My former student has no strategic plan for "turning this church around." His only ambition is to be the next in a long line of faithfully anonymous pastors who never move on to prestigious positions. But he isn't anonymous to these people who know his name.

He'll spend his years baptizing their babies, helping to deliver calves in the middle of the night, serving on the school board, burying husbands who die too soon, attending Fourth of July picnics, negotiating debates about how to pay for the new church roof—and then every Sunday he will stand in the pulpit and try to make holy sense of all of it.

When the ordination service was over, we all made our way to the basement fellowship hall for a potluck dinner. Tables perched on beige linoleum floors were adorned with red-and-white-checked vinyl cloths and small handmade arrangements of daisies. Families and friends plopped into the gray metal folding chairs and ate, laughed, gossiped and teased. Several women fussed over serving tables filled with casseroles, salads, fried chicken, and Jell-O with slices of pears trapped inside. Children squealed as they chased each other around the room. I overheard a story about snow tires.

They could have been discussing their anxieties about the future of family farms, the economy or "just where is this country heading?" But there was none of that on this day. Even the small talk had a lilt to it.

I understood why when their new pastor entered the room, and I saw how many of his parishioners just wanted to touch him. He never even made it to a chair. One after another they got up from the tables, wiping their hands in order to shake his or giving him a hug or a few pats on the back. One man had tears in his eyes.

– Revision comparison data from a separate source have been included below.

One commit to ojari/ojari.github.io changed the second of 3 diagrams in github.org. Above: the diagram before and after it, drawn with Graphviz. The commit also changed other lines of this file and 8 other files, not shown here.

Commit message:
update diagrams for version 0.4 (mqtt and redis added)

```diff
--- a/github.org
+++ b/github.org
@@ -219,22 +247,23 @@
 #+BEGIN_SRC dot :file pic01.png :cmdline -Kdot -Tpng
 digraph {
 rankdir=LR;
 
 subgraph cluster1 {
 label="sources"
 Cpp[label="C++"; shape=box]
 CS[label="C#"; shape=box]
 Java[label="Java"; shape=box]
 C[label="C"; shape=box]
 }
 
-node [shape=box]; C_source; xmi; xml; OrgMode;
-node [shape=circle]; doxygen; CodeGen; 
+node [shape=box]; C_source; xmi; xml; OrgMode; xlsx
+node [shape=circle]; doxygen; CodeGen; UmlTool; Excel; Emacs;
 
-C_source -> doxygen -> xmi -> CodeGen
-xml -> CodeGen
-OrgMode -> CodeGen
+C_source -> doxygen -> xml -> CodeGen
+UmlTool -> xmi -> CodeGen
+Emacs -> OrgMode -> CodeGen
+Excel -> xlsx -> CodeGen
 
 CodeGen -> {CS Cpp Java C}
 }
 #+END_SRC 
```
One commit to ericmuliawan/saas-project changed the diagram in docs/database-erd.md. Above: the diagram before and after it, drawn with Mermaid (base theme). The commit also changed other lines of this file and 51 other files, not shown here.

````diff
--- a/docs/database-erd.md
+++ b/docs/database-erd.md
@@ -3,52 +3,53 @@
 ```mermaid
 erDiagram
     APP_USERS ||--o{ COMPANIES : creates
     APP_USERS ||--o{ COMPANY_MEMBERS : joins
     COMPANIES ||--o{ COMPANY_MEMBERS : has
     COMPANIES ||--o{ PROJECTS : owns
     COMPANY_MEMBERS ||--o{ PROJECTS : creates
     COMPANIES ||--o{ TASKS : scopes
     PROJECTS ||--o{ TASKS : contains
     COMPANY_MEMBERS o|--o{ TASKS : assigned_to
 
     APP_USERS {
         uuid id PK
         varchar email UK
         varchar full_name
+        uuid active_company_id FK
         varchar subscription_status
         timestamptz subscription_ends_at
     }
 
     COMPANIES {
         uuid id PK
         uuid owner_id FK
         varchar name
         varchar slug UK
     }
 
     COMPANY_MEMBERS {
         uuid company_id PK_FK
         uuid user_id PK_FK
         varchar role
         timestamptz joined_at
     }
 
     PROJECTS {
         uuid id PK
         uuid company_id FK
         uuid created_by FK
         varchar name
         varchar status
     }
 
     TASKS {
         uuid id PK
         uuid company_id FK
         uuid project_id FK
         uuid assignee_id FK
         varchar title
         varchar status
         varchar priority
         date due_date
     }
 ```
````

This was a eucharistic feast. A new pastor had come, and the congregation took it as a sign that God knew how to find them. The holiness of the room was so apparent that I almost took off my shoes. No one wanted to leave—certainly not me, and certainly not the new pastor.

This was my glimpse into a mystery about the mainline church that is hidden from the statistics and anxiety about its decline. I have no idea what hardships lie ahead for this congregation, or how long it will even exist. But I know that its people are filled with expectancy. In their midst is another highly capable pastor who is prepared to bring thousands of years of theological hope to bear on their community—a pastor who finds holiness by sitting in a church basement swapping stories about the new snow tire that is sure to get you through the winter.

M. Craig Barnes

M. Craig Barnes is president of Princeton Theological Seminary and author of The Pastor as Minor Poet.

All articles »